The essence of plaintiffs' complaint is that they had entered into a contract with defendants whereby they were to receive building sites, and that because of city restrictions the land could not be used for the construction of houses. The complaint was based on three alternate theories: failure of consideration, mutual mistake, and misrepresentation. The trial court granted a motion for summary judgment dismissing the complaint. To review that judgment plaintiffs prosecute this writ of error.
The applicable rule has been well expressed by this court in Metzger v. Baker, 1933, 93 Colo. 165, 24 P.2d 748, 749:
"Whether there was an ordinance on the subject and if so what it permitted or forbade was a question of law, and the general rule is that a representation of law is a mere expression of opinion, and impotent to avoid a contract or support an action for damages. `A representation of what the law will or will not permit to be done, is one upon which the party to whom it is made has no right to rely, and if he does so, it is his own folly, and he cannot ask the law to relieve him from the consequences. The truth or falsehood of such a representation can be tested by ordinary vigilance and attention. It is an opinion in regard to the law, and *615 is always understood as such. Fish v. Cleland, 33 Ill. 238, 243."
There is nothing before us to show that these plaintiffs come within any of the exceptions recognized by the law to this rule.

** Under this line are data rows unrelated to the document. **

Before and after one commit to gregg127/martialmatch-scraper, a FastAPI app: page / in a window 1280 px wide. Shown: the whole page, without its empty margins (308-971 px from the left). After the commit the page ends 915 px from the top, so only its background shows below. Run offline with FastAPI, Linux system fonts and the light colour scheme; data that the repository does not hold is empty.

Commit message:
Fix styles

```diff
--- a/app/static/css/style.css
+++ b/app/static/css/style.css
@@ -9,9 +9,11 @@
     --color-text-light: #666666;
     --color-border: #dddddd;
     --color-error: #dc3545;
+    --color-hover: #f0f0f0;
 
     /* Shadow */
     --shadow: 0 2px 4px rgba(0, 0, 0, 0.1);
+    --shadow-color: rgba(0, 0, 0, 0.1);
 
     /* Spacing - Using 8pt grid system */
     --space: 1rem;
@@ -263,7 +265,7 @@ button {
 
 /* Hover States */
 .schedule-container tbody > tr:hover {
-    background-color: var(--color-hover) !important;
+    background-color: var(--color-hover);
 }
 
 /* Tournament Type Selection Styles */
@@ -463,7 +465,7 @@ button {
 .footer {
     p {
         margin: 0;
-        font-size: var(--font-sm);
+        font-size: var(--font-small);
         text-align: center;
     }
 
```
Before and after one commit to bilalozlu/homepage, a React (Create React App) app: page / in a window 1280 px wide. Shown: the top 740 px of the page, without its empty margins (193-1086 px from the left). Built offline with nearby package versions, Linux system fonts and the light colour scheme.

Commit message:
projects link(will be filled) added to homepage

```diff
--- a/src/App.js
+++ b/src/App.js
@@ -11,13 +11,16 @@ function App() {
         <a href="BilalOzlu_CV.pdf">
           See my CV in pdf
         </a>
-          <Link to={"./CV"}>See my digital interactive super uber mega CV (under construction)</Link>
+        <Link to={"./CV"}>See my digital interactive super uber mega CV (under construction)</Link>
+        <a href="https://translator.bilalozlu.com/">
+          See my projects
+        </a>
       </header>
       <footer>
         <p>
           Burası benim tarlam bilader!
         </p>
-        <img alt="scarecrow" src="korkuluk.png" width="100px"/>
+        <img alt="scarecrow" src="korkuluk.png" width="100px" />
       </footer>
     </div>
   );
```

Plaintiffs here are experienced builders and were represented by counsel at the time they executed this agreement with defendants. Had they chosen to do so they could have determined the matter to their own satisfaction before entering into the contract. The fact that they did not do so, but relied on representations of the other party, does not entitle them to legal redress.
The judgment is affirmed.
KNAUSS and FRANTZ, JJ., concur.